First up — and most appropriate for the holiday season — “Toys” provides an interactive exhibition for the young — and young at heart. Designed for children aged 3 to 9, this year’s fourth edition features a collection of vintage space-themed toys dubbed “Mission Cosmos,” where visitors can help a scientist find his way back home.
Youngsters are invited to crack a secret code that also aims to rescue the stranded Professor Copernoc. Along the way there are plenty of colorful clues as well as some cool nostalgic toy memorabilia. Of note: classic Star Trek figurines, an Apollo 11 lunar module replica kit from 1969, and a 1960s Mattel Thingmaker, a small tabletop device that let kids (like myself way back when) create a bevy of scary bugs out of heated soft molded plastic. I must say it brought back some great memories — my brother and I used to hide the bugs in our pants pockets and wait for our grandmother to do the laundry.
“Toys” continues through April 6.
Next is “Claire Beaugrand-Champagne: Touching Reality,” an exhibition of some 200 mostly black and white poignant photographs taken by Beaugrand-Champagne from 1970 to this year. Beaugrand-Champagne is considered the first female press photographer in Quebec and her documentary photography-style subjects include portraits of individuals in their living and work environments.

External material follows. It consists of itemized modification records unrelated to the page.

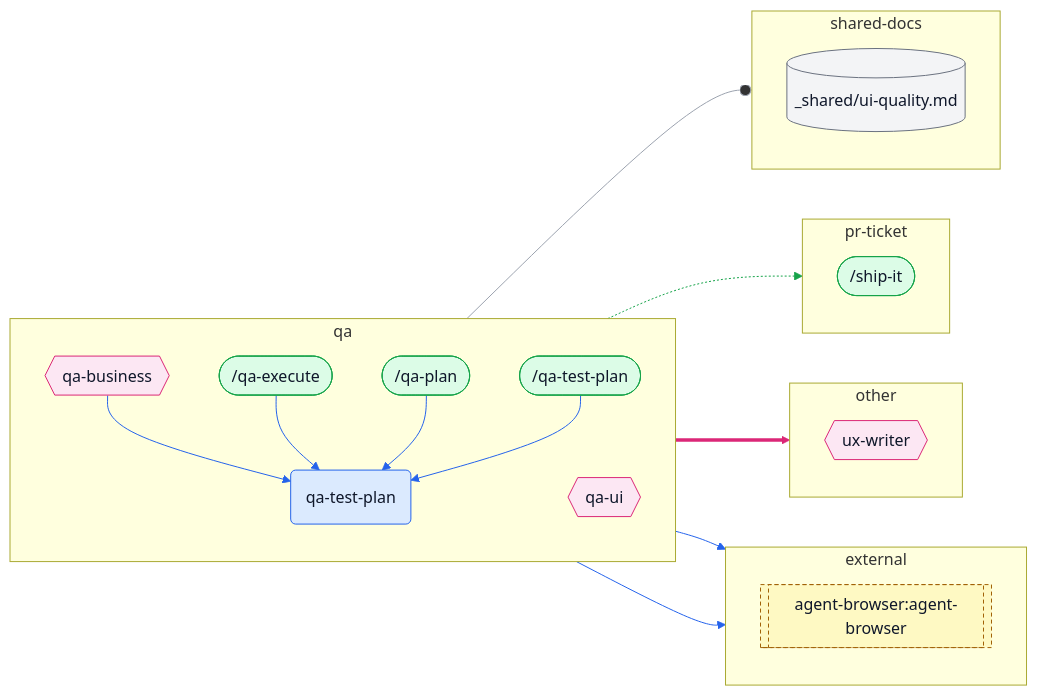
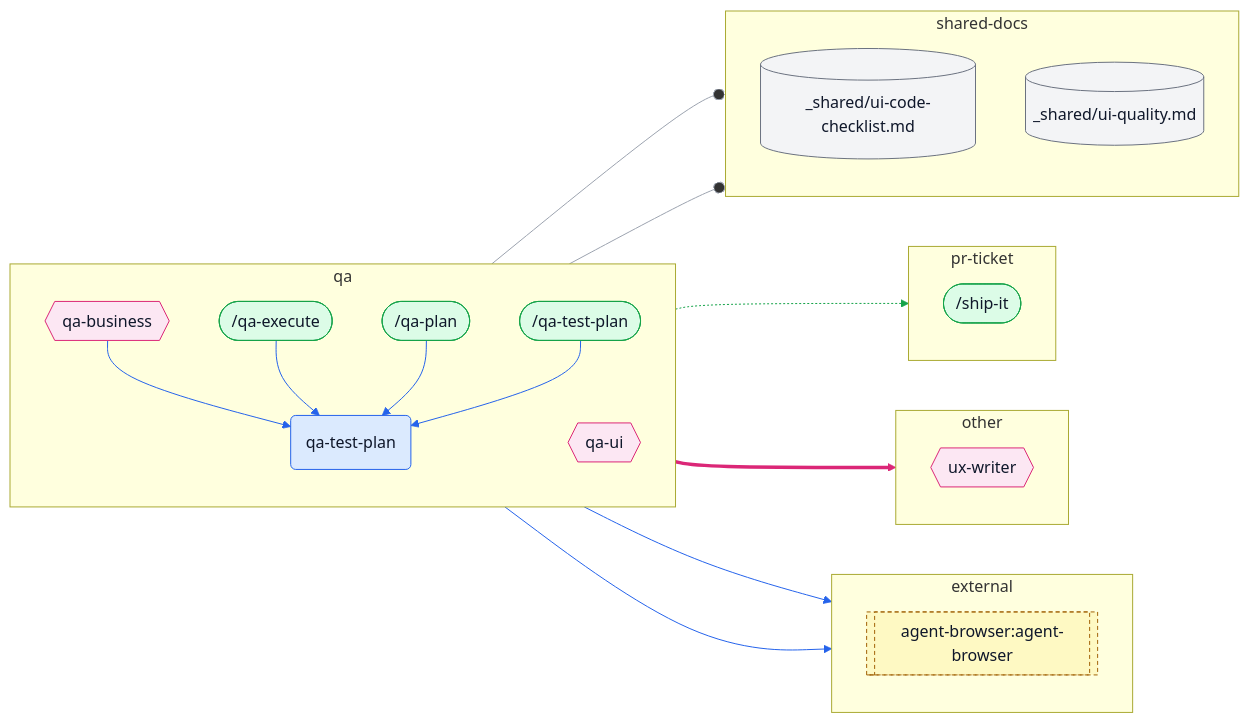
The sixth of 10 diagrams in docs/skills-map.md (ybarsotti/dotfiles), drawn with Mermaid before and after one commit. The commit also changed other lines of this file and 12 other files, not shown here.

First line of the commit message:
feat(quality): add motion, code checklist and Postgres rules from research

````diff
--- a/docs/skills-map.md
+++ b/docs/skills-map.md
@@ -733,52 +733,55 @@
 ```mermaid
 flowchart LR
   subgraph cl_external["external"]
     direction TB
     x_agent_browser_agent_browser[["agent-browser:agent-browser"]]:::external
   end
   subgraph cl_other["other"]
     direction TB
     a_ux_writer{{"ux-writer"}}:::agent
   end
   subgraph cl_pr_ticket["pr-ticket"]
     direction TB
     c_ship_it(["/ship-it"]):::command
   end
   subgraph cl_qa["qa"]
     direction TB
     c_qa_execute(["/qa-execute"]):::command
     c_qa_plan(["/qa-plan"]):::command
     c_qa_test_plan(["/qa-test-plan"]):::command
     s_qa_test_plan("qa-test-plan"):::skill
     a_qa_business{{"qa-business"}}:::agent
     a_qa_ui{{"qa-ui"}}:::agent
   end
   subgraph cl_shared_docs["shared-docs"]
     direction TB
+    d_ui_code_checklist[("_shared/ui-code-checklist.md")]:::shared
     d_ui_quality[("_shared/ui-quality.md")]:::shared
   end
   a_qa_business --> s_qa_test_plan
   a_qa_business --> x_agent_browser_agent_browser
   a_qa_ui ==> a_ux_writer
   a_qa_ui -.-> c_ship_it
+  a_qa_ui --o d_ui_code_checklist
   a_qa_ui --o d_ui_quality
   a_qa_ui --> x_agent_browser_agent_browser
   c_qa_execute --> s_qa_test_plan
   c_qa_plan --> s_qa_test_plan
   c_qa_test_plan --> s_qa_test_plan
   linkStyle 0 stroke:#2563eb
   linkStyle 1 stroke:#2563eb
   linkStyle 2 stroke:#db2777
   linkStyle 3 stroke:#16a34a
   linkStyle 4 stroke:#9ca3af
-  linkStyle 5 stroke:#2563eb
+  linkStyle 5 stroke:#9ca3af
   linkStyle 6 stroke:#2563eb
   linkStyle 7 stroke:#2563eb
   linkStyle 8 stroke:#2563eb
+  linkStyle 9 stroke:#2563eb
   classDef skill fill:#dbeafe,stroke:#2563eb,color:#0f172a
   classDef command fill:#dcfce7,stroke:#16a34a,color:#0f172a
   classDef agent fill:#fce7f3,stroke:#db2777,color:#0f172a
   classDef shared fill:#f3f4f6,stroke:#6b7280,color:#0f172a
   classDef external fill:#fef9c3,stroke:#a16207,color:#0f172a,stroke-dasharray:4 3
   classDef step fill:#ffffff,stroke:#6b7280,color:#0f172a,stroke-dasharray:2 2
 ```
````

“Her photo essays, which paint an eloquent portrait of Quebec society, find the extraordinary in everyday life and remind us that each individual is unique and every life is worth recounting,” a press release states. “Touching Reality” continues through April 13.
More photos, this time with a view from above, get interpreted in “Plotting from Above — Mishka Henner and Montreal Aerial Survey.”

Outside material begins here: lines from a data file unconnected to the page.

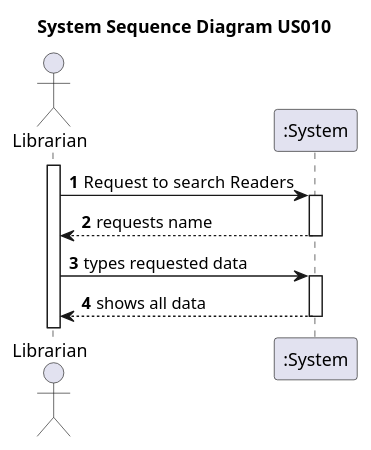
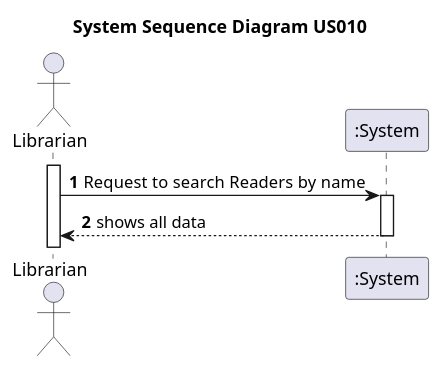
The diagram in docs/Phase_1/WP_3A/US014/US014-SSD.puml (GODinho211/psoft-project-G2), drawn with PlantUML before and after one commit. The commit also changed 4 other files, not shown here.

```diff
--- a/docs/Phase_1/WP_3A/US014/US014-SSD.puml
+++ b/docs/Phase_1/WP_3A/US014/US014-SSD.puml
@@ -1,19 +1,18 @@
 @startuml
 'https://plantuml.com/sequence-diagram
 
 title System Sequence Diagram US010
 
 autoactivate on
 autonumber
 
 actor "Librarian" as Administrator
 participant ":System" as System
 
 activate Administrator
 
-Administrator -> System: Request to  search Readers
-System --> Administrator: requests name
+Administrator -> System: Request to  search Readers by name
 
-Administrator -> System: types requested data
+
 System --> Administrator: shows all data
 @enduml
```
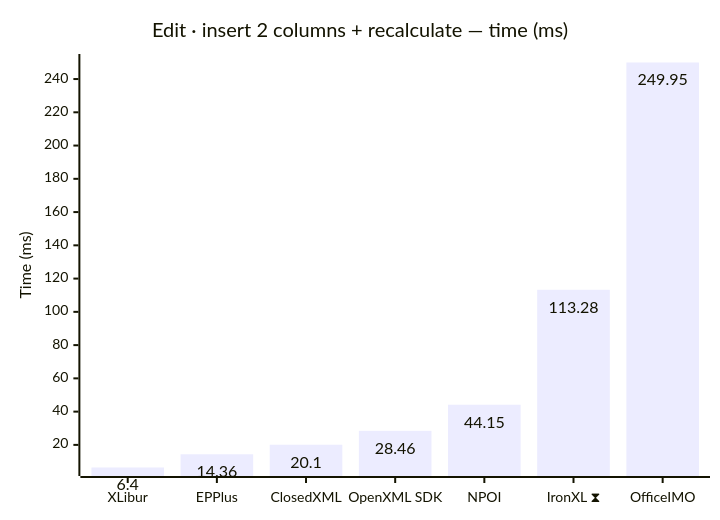
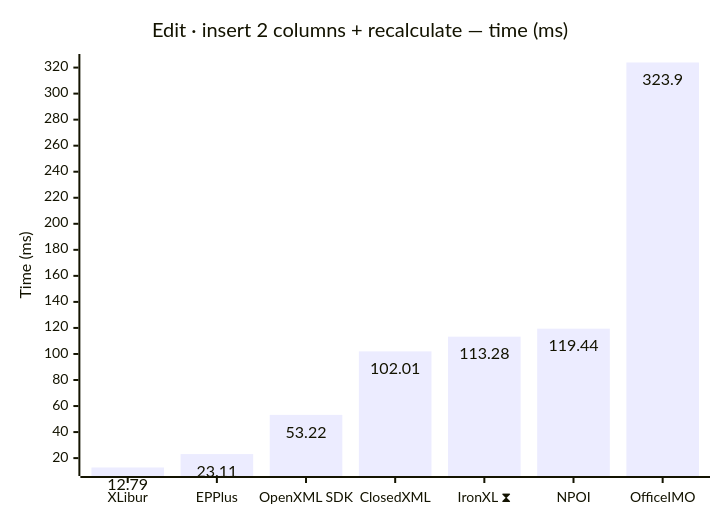
Diagram 13 of 18 in docs/results-ci.md (jafin/XLBench), drawn with Mermaid before and after one commit. The commit also changed other lines of this file, not shown here.

````diff
--- a/docs/results-ci.md
+++ b/docs/results-ci.md
@@ -199,12 +199,12 @@
 ```mermaid
 ---
 config:
   xyChart:
     showDataLabel: true
 ---
 xychart-beta
     title "Edit · insert 2 columns + recalculate — time (ms)"
-    x-axis ["XLibur", "EPPlus", "ClosedXML", "OpenXML SDK", "NPOI", "IronXL ⧗", "OfficeIMO"]
+    x-axis ["XLibur", "EPPlus", "OpenXML SDK", "ClosedXML", "IronXL ⧗", "NPOI", "OfficeIMO"]
     y-axis "Time (ms)"
-    bar [6.4, 14.36, 20.1, 28.46, 44.15, 113.28, 249.95]
+    bar [12.79, 23.11, 53.22, 102.01, 113.28, 119.44, 323.9]
 ```
````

In collaboration with the 13th edition of Mois de la Photo a Montreal, an annual photo contest open to the general public, “Plotting from Above” offers a collection of vintage 1970s-era drone-style aerial photos of Montreal taken long before Google Maps ever came about. The exhibit then showcases aerial shots turned digital art with works by British artist Mishka Henner, who used Google Earth and digital publishing techniques to create a new geometric way of looking at the Dutch coastline.